“That builds a new occasion,” he says. “Maybe I get you in for lunch or late night or something else. You can smooth out these spikes we have in the year with March Madness and then NFL football. If we can have not so tall peaks and not so deep valleys, it makes a more viable business platform.”
We are not going to be ‘insert your casual dining brand here’ with a bunch of TVs. We’re going to be a true and honest sports bar and everything that entails.” — Jamie Carawan, Buffalo Wild Wings’ VP of brand menu and culinary.
Carawan says that Buffalo Wild Wings wants to be “best in class” in wings, bar food, sauces, and burgers. “That’s absolutely critical—the best burger in the game,” he says. “Secondly, we need to stabilize our menu, get rid of things that aren’t working, optimize the menu. And lastly, we’re going to accelerate the growth by actually having new innovation platforms and occasions to bring in.”
He recalls that last year Buffalo Wild Wings “embarked on two major moments of reevaluation.” The first one arrived during March Madness. It created a new campaign, brought in fresh uniforms, and put food on updated plateware. The chain also sought out ways to make food better, and did so by introducing new queso, salsa, and classic cocktails
Starting in August and going through fall, the Buffalo Wild Wings team will roll out more food and beverage innovation. Hand-breaded Chicken Tenders, a Nashville Hot Chicken Sandwich, and Southern Chicken Sandwich (all beer battered with Lagunitas IPA) will debut in August. New boneless wings arrive in November, along with a Jack Sour cocktail. Other drinks joining the menu through the summer and beyond include a Sauza Blue Silver Paloma, Stone Tropic of Thunder Lager, and Dogfish Head Slightly Mighty IPA.

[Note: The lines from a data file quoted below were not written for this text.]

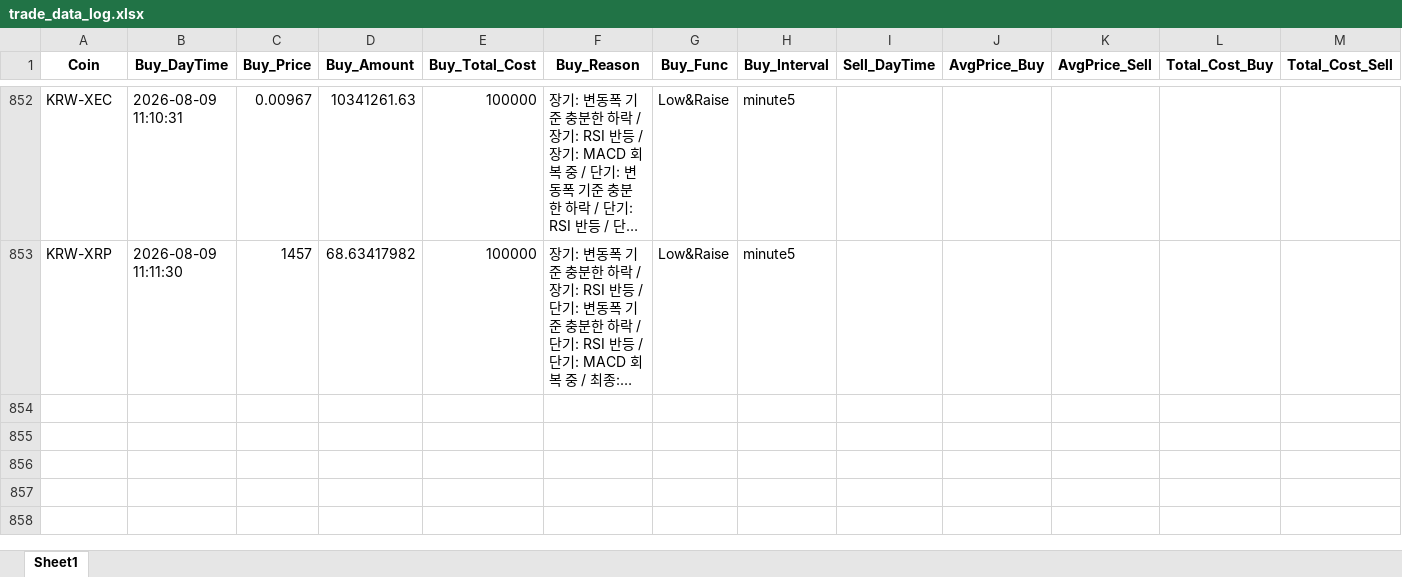
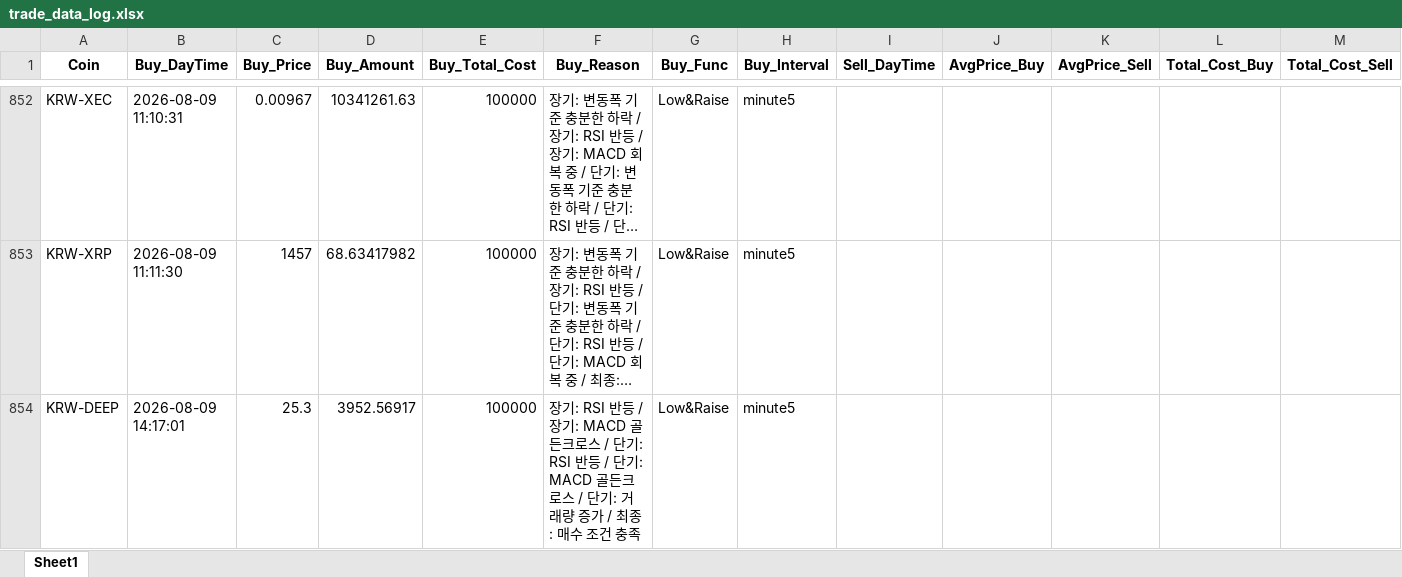
Before and after one commit to koala0111/koala0111.github.io, an Excel workbook: data/trade_data_log.xlsx, sheet Sheet1, drawn as a sheet; only a part is shown, gaps mark what is left out; long unchanged cells end in …; values as stored, in another font and other column widths than the file's, no borders; rows hold the shown columns only; the diff names each change by its address in the sheet, - before the commit and + after, or states it on an @@ line.

Commit message:
Update data/trade_data_log.xlsx (2026-08-09 14:17:05 KST) [skip ci]

```diff
--- a/data/trade_data_log.xlsx (sheet Sheet1)
+++ b/data/trade_data_log.xlsx (sheet Sheet1)
+row 854: KRW-DEEP | 2026-08-09 14:17:01 | 25.3 | 3952.56917 | 100000 | 장기: RSI 반등 / 장기: MACD 골든크로스 / 단기: RSI 반등 / 단기: MACD 골든크로스 / 단기: 거래량 증가 / 최종: 매수 조건 충족 | Low&Raise | minute5
```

The kitchen crew at Buffalo Wild Wings will start hand battering chicken tenders and chicken sandwiches in the back of the house, the company said. Riddle says that its beer battered, hand-breaded chicken is going from freezer to fryer, “what any restaurant can do in a week to actually having a standalone dedicated, 100 percent validated, amazing product that we use. We’re hand breading in-store to order. It’s something we’ve never done before. It’s probably the biggest change both culturally and menu-wise that we’ve ever done.”
“All of these [menu offerings] have an attitude to them,” Carawan adds. “They are not for the faint of heart. They’ve got flavor, attitude, size, and great visual appeal. Then moving into the fall, we’ll have two more classic cocktails. We’re going to launch new and improved boneless wings. And in addition to that we’re going old school, back to the original buffalo sauce, just like you remember the first time you had it way back when. That’ll be launching in November.”
In addressing the crowd at the Times Square event, Carawan admitted that the last year had been challenging for him coming into a brand that “had lost its swagger,” he said. “It was down in sales, share, and traffic, and it was really not a fun place to be. In many ways, we had lost our way, but we’re coming out of that.”
Carawan and many on his team relocated to Atlanta. While he says it was a transformative year for him personally, the brand “is also going to be moving very quickly in a transformative way,” he says. “We’ve got very tight, defined positioning. We’re the great American sports bar. For many years we had drifted from that really unique universe to this casual-dining space, and it didn’t really help us. We are not going to be ‘insert your casual dining brand here’ with a bunch of TVs. We’re going to be a true and honest sports bar and everything that entails. So if we’re going to be a sports bar, we’ve got to start acting like a sports bar. And that’s what we intend to do.”